This is a condition in which the tendon that connects the calf muscle to the inner foot is either torn or inflamed. Flatfoot is the primary result of this condition and can be treated by the following reconstruction surgeries:
- Gastrocnemius recession: This procedure lengthens the calf muscles, treating flatfoot and preventing it from returning.
- Tenosynovectomy: This procedure, which involves cleaning the tendon, is performed before the arch collapses and while the tendon is mildly affected. The inflamed tissue is removed from the remaining healthy tendon.
- Tendon transfer: During this procedure, the diseased tendon is replaced by tendon from another area of the foot.
- Osteotomy: This consists of cutting and reconstructing foot bones to rebuild the arch. A bone graft may be used to fuse bones or lengthen the outside of the foot.
This chronic inflammatory disease attacks ligaments and cartilage in the foot and ankle; flatfoot can be a painful side effect of this condition. It can be treated with the following flatfoot reconstruction surgeries:
- Fusion: Fusion of joints in the back of the foot can realign it, remove arthritis, and restore the foot’s normal shape.
- Triple arthrodesis: All three joints in the hindfoot are fused with bone graft material or instrumentation.
When foot ligaments are injured, the joint may fall out of proper alignment. Over time, torn ligaments will no longer be able to provide support, which can result in the complete collapse of the arch. Foot arch repair surgeries resulting from an injury include:
- Internal fixation: This involves bone realignment using metal instrumentation, such as screws or plates, which are typically removed three to five months after surgery.
- Subtalar implant: In the case of a displaced talus bone, a subtalar implant is used to restore height to the arch. Tissue can grow normally around the implant, helping to hold it in place.
Those with diabetic collapse can suffer from a more severe version of flatfoot since, as a result of nerve damage, the individual often does not feel pain or discomfort from the collapse of the arch. Aside from fusion surgery and surgery that lengthens the Achilles tendon, other flatfoot reconstructive surgeries used to treat deformities in the foot as a result of diabetic collapse offered by NJ Spine and Wellness include:
- Procedures for bony prominence: Surgery can be used to remove the sizable, bony bump found on the bottom of the foot.
- Stable and unstable deformity: For stable deformity, the bony prominence is shaved away. For unstable deformity, fusion and reposition of the bones are needed.
- Fractures: When fractures occur in the softer bone of those with diabetes, they are often more challenging to repair.

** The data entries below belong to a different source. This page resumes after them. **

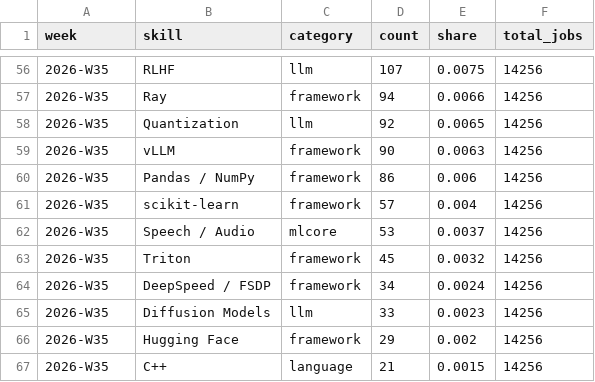
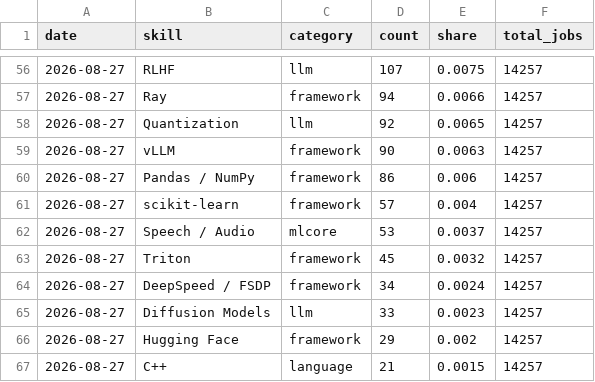
Before and after one commit to sarajmcghee/ai-job-radar, a CSV file: data/trends.csv, drawn as a sheet; only a part is shown, gaps mark what is left out; the diff covers the shown part only.

```diff
--- a/data/trends.csv
+++ b/data/trends.csv
@@ -1 +1 @@
-week,skill,category,count,share,total_jobs
+date,skill,category,count,share,total_jobs
@@ -56,12 +56,12 @@ week,skill,category,count,share,total_jobs
-2026-W35,RLHF,llm,107,0.0075,14256
-2026-W35,Ray,framework,94,0.0066,14256
-2026-W35,Quantization,llm,92,0.0065,14256
-2026-W35,vLLM,framework,90,0.0063,14256
-2026-W35,Pandas / NumPy,framework,86,0.006,14256
-2026-W35,scikit-learn,framework,57,0.004,14256
-2026-W35,Speech / Audio,mlcore,53,0.0037,14256
-2026-W35,Triton,framework,45,0.0032,14256
-2026-W35,DeepSpeed / FSDP,framework,34,0.0024,14256
-2026-W35,Diffusion Models,llm,33,0.0023,14256
-2026-W35,Hugging Face,framework,29,0.002,14256
-2026-W35,C++,language,21,0.0015,14256
+2026-08-27,RLHF,llm,107,0.0075,14257
+2026-08-27,Ray,framework,94,0.0066,14257
+2026-08-27,Quantization,llm,92,0.0065,14257
+2026-08-27,vLLM,framework,90,0.0063,14257
+2026-08-27,Pandas / NumPy,framework,86,0.006,14257
+2026-08-27,scikit-learn,framework,57,0.004,14257
+2026-08-27,Speech / Audio,mlcore,53,0.0037,14257
+2026-08-27,Triton,framework,45,0.0032,14257
+2026-08-27,DeepSpeed / FSDP,framework,34,0.0024,14257
+2026-08-27,Diffusion Models,llm,33,0.0023,14257
+2026-08-27,Hugging Face,framework,29,0.002,14257
+2026-08-27,C++,language,21,0.0015,14257
```
Also changed, not shown: 123 edited cells elsewhere in this file, 13 other files.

Fusion will require additional screws and plates for stability and bone support.
- Ankle deformity: Flatfoot as a result of diabetic collapse typically requires surgical fusion of the ankle and the joint below it to hold the foot straight.